I’m not sure what Congress’ target audience might have been (they had also just signed Elton John), but the decision to cut Travis on a re-make of Wolverton Mountain, a 1962 #1 Country hit for Claude King, makes you wonder. By Travis’ own admission, “I was singing like a Bee-Gee on that one…” Despite Tommy Cogbill’s production (and Reggie’s guitar), it didn’t do much. They would send Travis back to American in November to record his latest composition, Twangin’ My Thang. Another funky-ass dance number (with a tip of the hat to Skip Pitts’ gravelly guitar work that had propelled The Isley’s It’s Your Thing to the top of the charts a few months before), it nevertheless died on the vine.
Rick Hall had been flying Travis down to Fame for sessions for a few years, without giving him any label credit. When he asked him why, Rick told him, “Memphis and Muscle Shoals are in competition for the recording dollar, and I won’t put the name of a Memphis musician on the records I produce here…” “What about Charlie Chalmers, Bowlegs Miller and James Mitchell?,” Travis asked him, “they’re all from Memphis.” “Yeah, but you’re famous,” Hall told him. At that point, I’m sure Travis thought, ‘Hell, I ain’t THAT famous!’ In any event, Rick had been ‘blowing smoke’ about Travis relocating to The Shoals for a while and, with ‘The Swampers’ recently departed for greener pastures, he doubled up on his efforts. Without much happening for him there in Memphis, in late 1969 Travis took him up on the offer.
One of the first things he did when he got there was to re-cut Twangin’ My Thang, this time released as a group effort by his new compadres, The Fame Gang. Produced by Mickey Buckins, it just cooks along with Travis’ sitar and chunky wah-wah rhythm over those ‘vehicular’ horns, this is one awesome record. Check out Jesse Boyce and Freeman Brown just gettin’ on down… Da Fonk is in Da House! There is a LOT more to the Travis Wammack saga, and we will pick up our narrative with the rest of the great music he’s been creating down there in Northwestern Alabama for the past fifty years in our next installment…
For now, though, I just want to congratulate Mister Wammack, who will be receiving his Bronze Star from The Alabama Music Hall of Fame on June 11th…
You Go, Little Travis!!

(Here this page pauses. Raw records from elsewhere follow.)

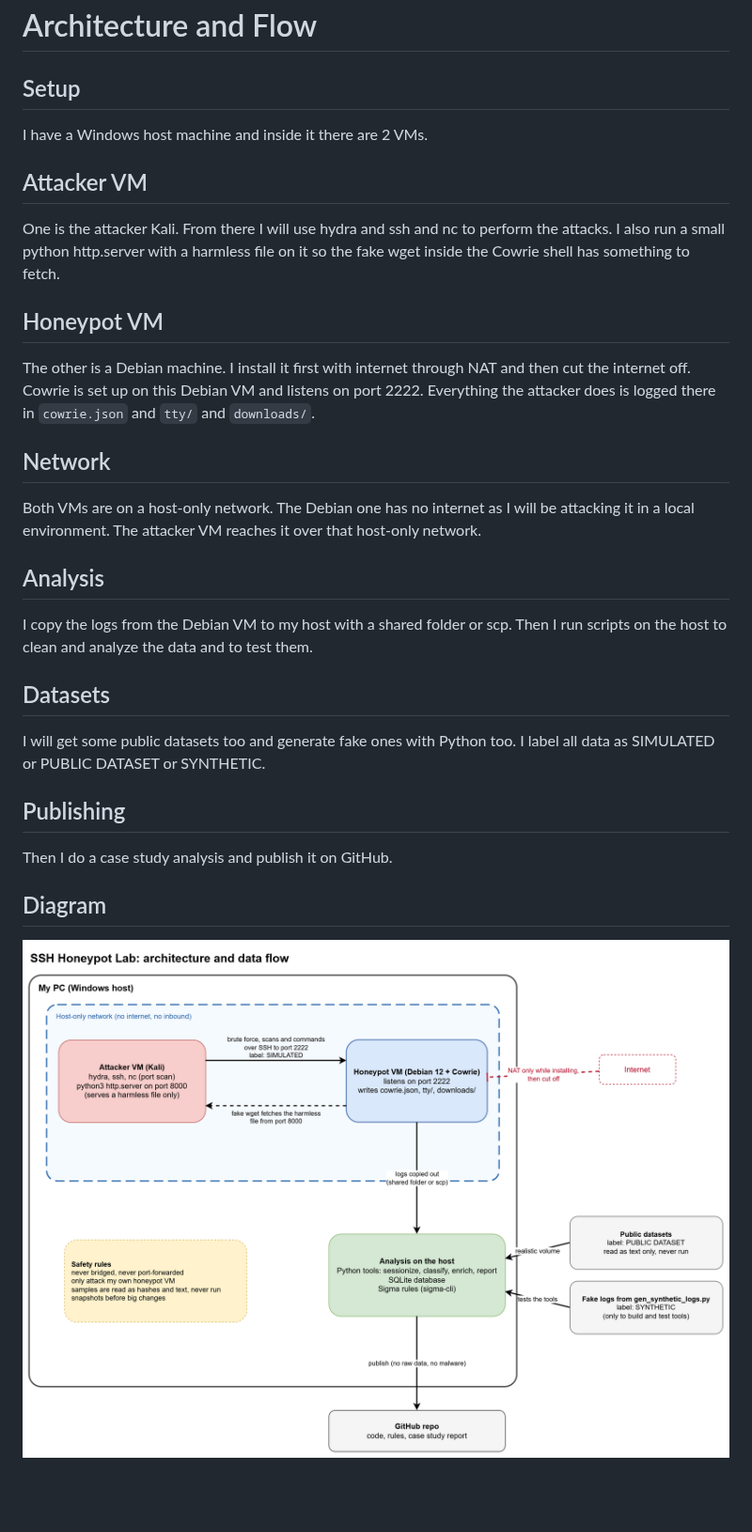
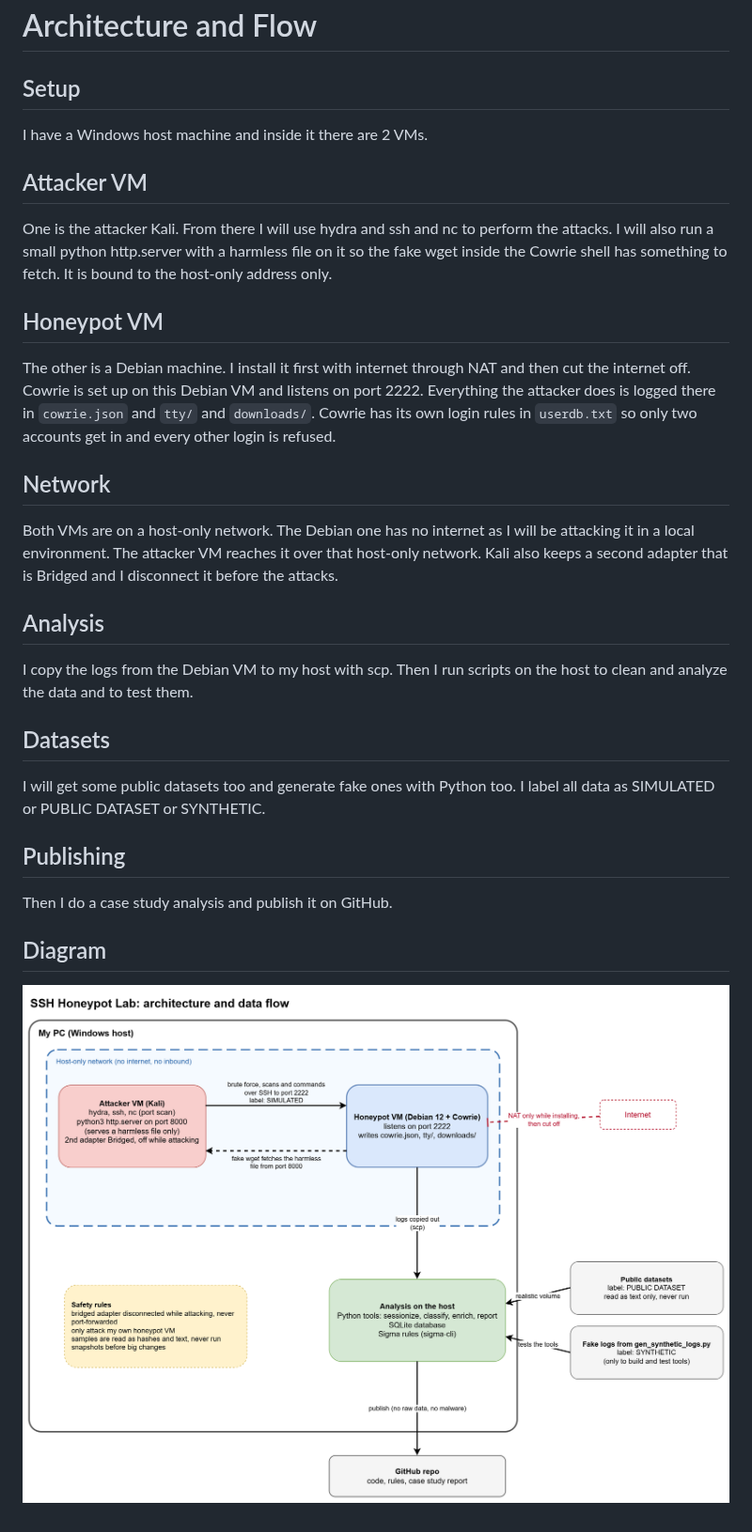
Before and after one commit to zyphxlabs/ssh-honeypot-lab, a Markdown page: docs/architecture.md, the part around the change. Shown at 94% size. Drawn GitHub-style; pictures changed too: docs/architecture.png; blank space fills up the shorter version.

Commit message:
updating my architecture notes

```diff
--- a/docs/architecture.md
+++ b/docs/architecture.md
@@ -1,25 +1,33 @@
 # Architecture and Flow
 
 ## Setup
+
 I have a Windows host machine and inside it there are 2 VMs.
 
 ## Attacker VM
-One is the attacker Kali. From there I will use hydra and ssh and nc to perform the attacks. I also run a small python http.server with a harmless file on it so the fake wget inside the Cowrie shell has something to fetch.
+
+One is the attacker Kali. From there I will use hydra and ssh and nc to perform the attacks. I will also run a small python http.server with a harmless file on it so the fake wget inside the Cowrie shell has something to fetch. It is bound to the host-only address only.
 
 ## Honeypot VM
-The other is a Debian machine. I install it first with internet through NAT and then cut the internet off. Cowrie is set up on this Debian VM and listens on port 2222. Everything the attacker does is logged there in `cowrie.json` and `tty/` and `downloads/`.
+
+The other is a Debian machine. I install it first with internet through NAT and then cut the internet off. Cowrie is set up on this Debian VM and listens on port 2222. Everything the attacker does is logged there in `cowrie.json` and `tty/` and `downloads/`. Cowrie has its own login rules in `userdb.txt` so only two accounts get in and every other login is refused.
 
 ## Network
-Both VMs are on a host-only network. The Debian one has no internet as I will be attacking it in a local environment. The attacker VM reaches it over that host-only network.
+
+Both VMs are on a host-only network. The Debian one has no internet as I will be attacking it in a local environment. The attacker VM reaches it over that host-only network. Kali also keeps a second adapter that is Bridged and I disconnect it before the attacks.
 
 ## Analysis
-I copy the logs from the Debian VM to my host with a shared folder or scp. Then I run scripts on the host to clean and analyze the data and to test them.
+
+I copy the logs from the Debian VM to my host with scp. Then I run scripts on the host to clean and analyze the data and to test them.
 
 ## Datasets
+
 I will get some public datasets too and generate fake ones with Python too. I label all data as SIMULATED or PUBLIC DATASET or SYNTHETIC.
 
 ## Publishing
+
 Then I do a case study analysis and publish it on GitHub.
 
 ## Diagram
+
 ![Architecture diagram](architecture.png)
```
Also changed, not shown: 1 other file.
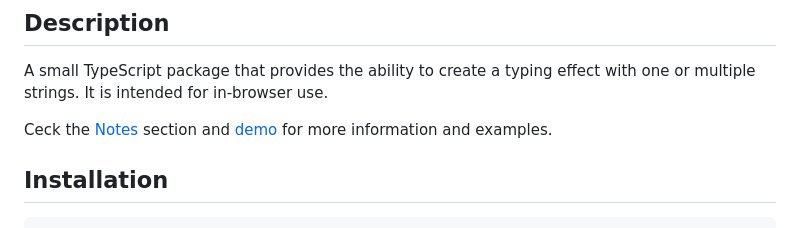
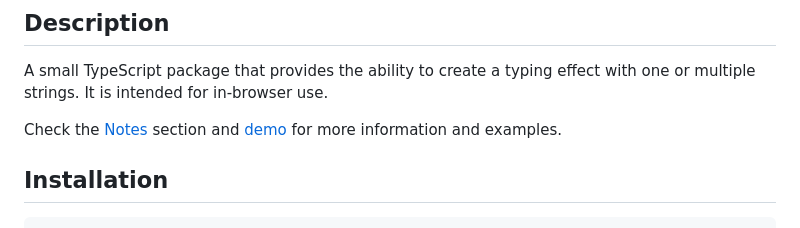
Before and after one commit to ydernov/typing-effect, a Markdown page: README.md, the part around the change. GitHub-like rendering.

Commit message:
Update README.md
Fixed typo

```diff
--- a/README.md
+++ b/README.md
@@ -13,7 +13,7 @@
 
 A small TypeScript package that provides the ability to create a typing effect with one or multiple strings. It is intended for in-browser use.
 
-Ceck the [Notes](#notes) section and [demo](https://ydernov.github.io/typing-effect/) for more information and examples.
+Check the [Notes](#notes) section and [demo](https://ydernov.github.io/typing-effect/) for more information and examples.
 
 ## Installation
 
```
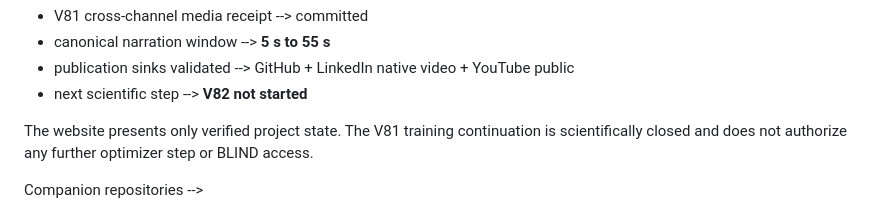
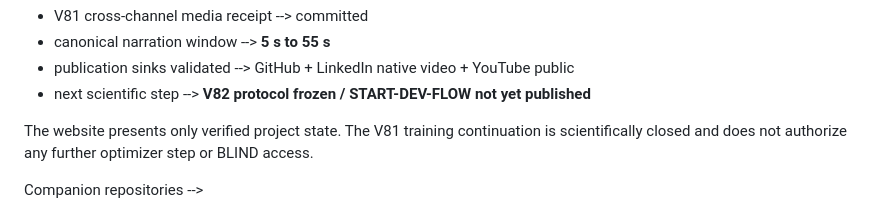
Before and after one commit to Kusanagi8200/KUZAI.ORG-VS2, a Markdown page: README.md, the part around the change. Rendered like a GitHub page.

Commit message:
docs: expose V82 pre-START status

```diff
--- a/README.md
+++ b/README.md
@@ -139,7 +139,7 @@ Current state -->
 - V81 cross-channel media receipt --> committed
 - canonical narration window --> **5 s to 55 s**
 - publication sinks validated --> GitHub + LinkedIn native video + YouTube public
-- next scientific step --> **V82 not started**
+- next scientific step --> **V82 protocol frozen / START-DEV-FLOW not yet published**
 
 The website presents only verified project state. The V81 training continuation is scientifically closed and does not authorize any further optimizer step or BLIND access.
 
```
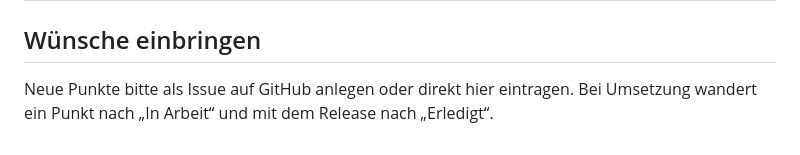
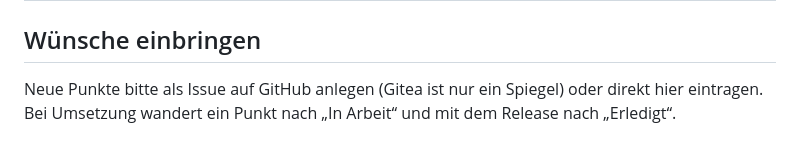
Before and after one commit to florianwilde/netmover, a Markdown page: ROADMAP.md, the part around the change. GitHub-like rendering.

```diff
--- a/ROADMAP.md
+++ b/ROADMAP.md
@@ -57,5 +57,5 @@ nicht vertrauenswürdige Netze.
 
 ## Wünsche einbringen
 
-Neue Punkte bitte als Issue auf GitHub anlegen oder direkt hier eintragen. Bei
+Neue Punkte bitte als Issue auf GitHub anlegen (Gitea ist nur ein Spiegel) oder direkt hier eintragen. Bei
 Umsetzung wandert ein Punkt nach „In Arbeit“ und mit dem Release nach „Erledigt“.
```
Also changed, not shown: CHANGELOG.md (+6 -0 lines), README.md (+42 -5 lines).
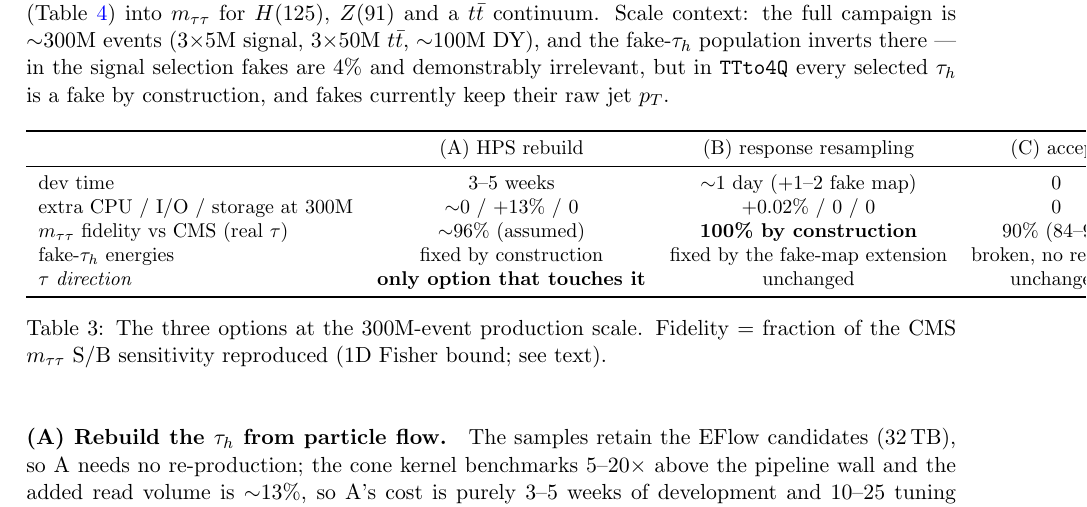
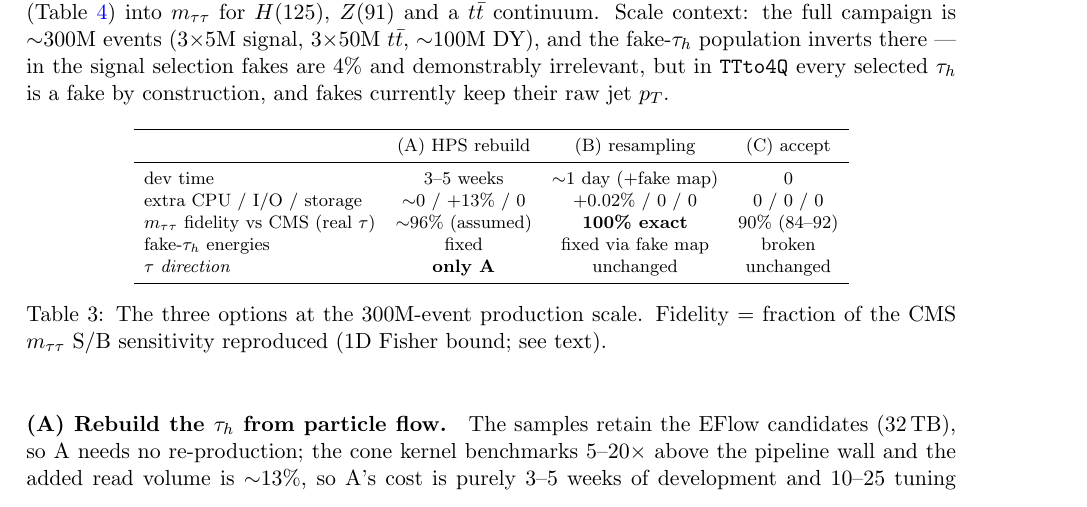
Before and after one commit to jp2555/delphes-pipeline, a LaTeX paper (docs/notes/tauh_cutflow_note.tex): part of page 2 of 7, cut so that both start at the same text. Compiled offline with pdfLaTeX.

Commit message:
Fix table overflow in note

```diff
--- a/docs/notes/tauh_cutflow_note.tex
+++ b/docs/notes/tauh_cutflow_note.tex
@@ -107,16 +107,17 @@ there --- in the signal selection fakes are 4\% and demonstrably irrelevant, but
 their raw jet $p_{T}$.
 
 \begin{table}[htbp]
-\centering\small
+\centering\footnotesize
+\setlength{\tabcolsep}{5pt}
 \begin{tabular}{lccc}
 \toprule
- & (A) HPS rebuild & (B) response resampling & (C) accept \\
+ & (A) HPS rebuild & (B) resampling & (C) accept \\
 \midrule
-dev time & 3--5 weeks & $\sim$1 day ($+$1--2 fake map) & 0 \\
-extra CPU / I/O / storage at 300M & $\sim$0 / $+$13\% / 0 & $+$0.02\% / 0 / 0 & 0 \\
-$\mtautau$ fidelity vs CMS (real $\tau$) & $\sim$96\% (assumed) & \textbf{100\% by construction} & 90\% (84--92) \\
-fake-$\tauh$ energies & fixed by construction & fixed by the fake-map extension & broken, no recovery \\
-$\tau$ \emph{direction} & \textbf{only option that touches it} & unchanged & unchanged \\
+dev time & 3--5 weeks & $\sim$1 day ($+$fake map) & 0 \\
+extra CPU / I/O / storage & $\sim$0 / $+$13\% / 0 & $+$0.02\% / 0 / 0 & 0 / 0 / 0 \\
+$\mtautau$ fidelity vs CMS (real $\tau$) & $\sim$96\% (assumed) & \textbf{100\% exact} & 90\% (84--92) \\
+fake-$\tauh$ energies & fixed & fixed via fake map & broken \\
+$\tau$ \emph{direction} & \textbf{only A} & unchanged & unchanged \\
 \bottomrule
 \end{tabular}
 \caption{The three options at the 300M-event production scale. Fidelity = fraction of the
```
Also changed, not shown: docs/notes/tauh_cutflow_note.pdf, docs/notes/tauh_cutflow_note.tex (2 more changed lines).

– with special thanks to Travis, Jay Halsey, Colin Escott, John Ridley, John Broven, Mark Nicholson, Frank Bruno, Alexander Petrauskas, David Less, Junior Lowe, Billy Lawson and Johnny Belew…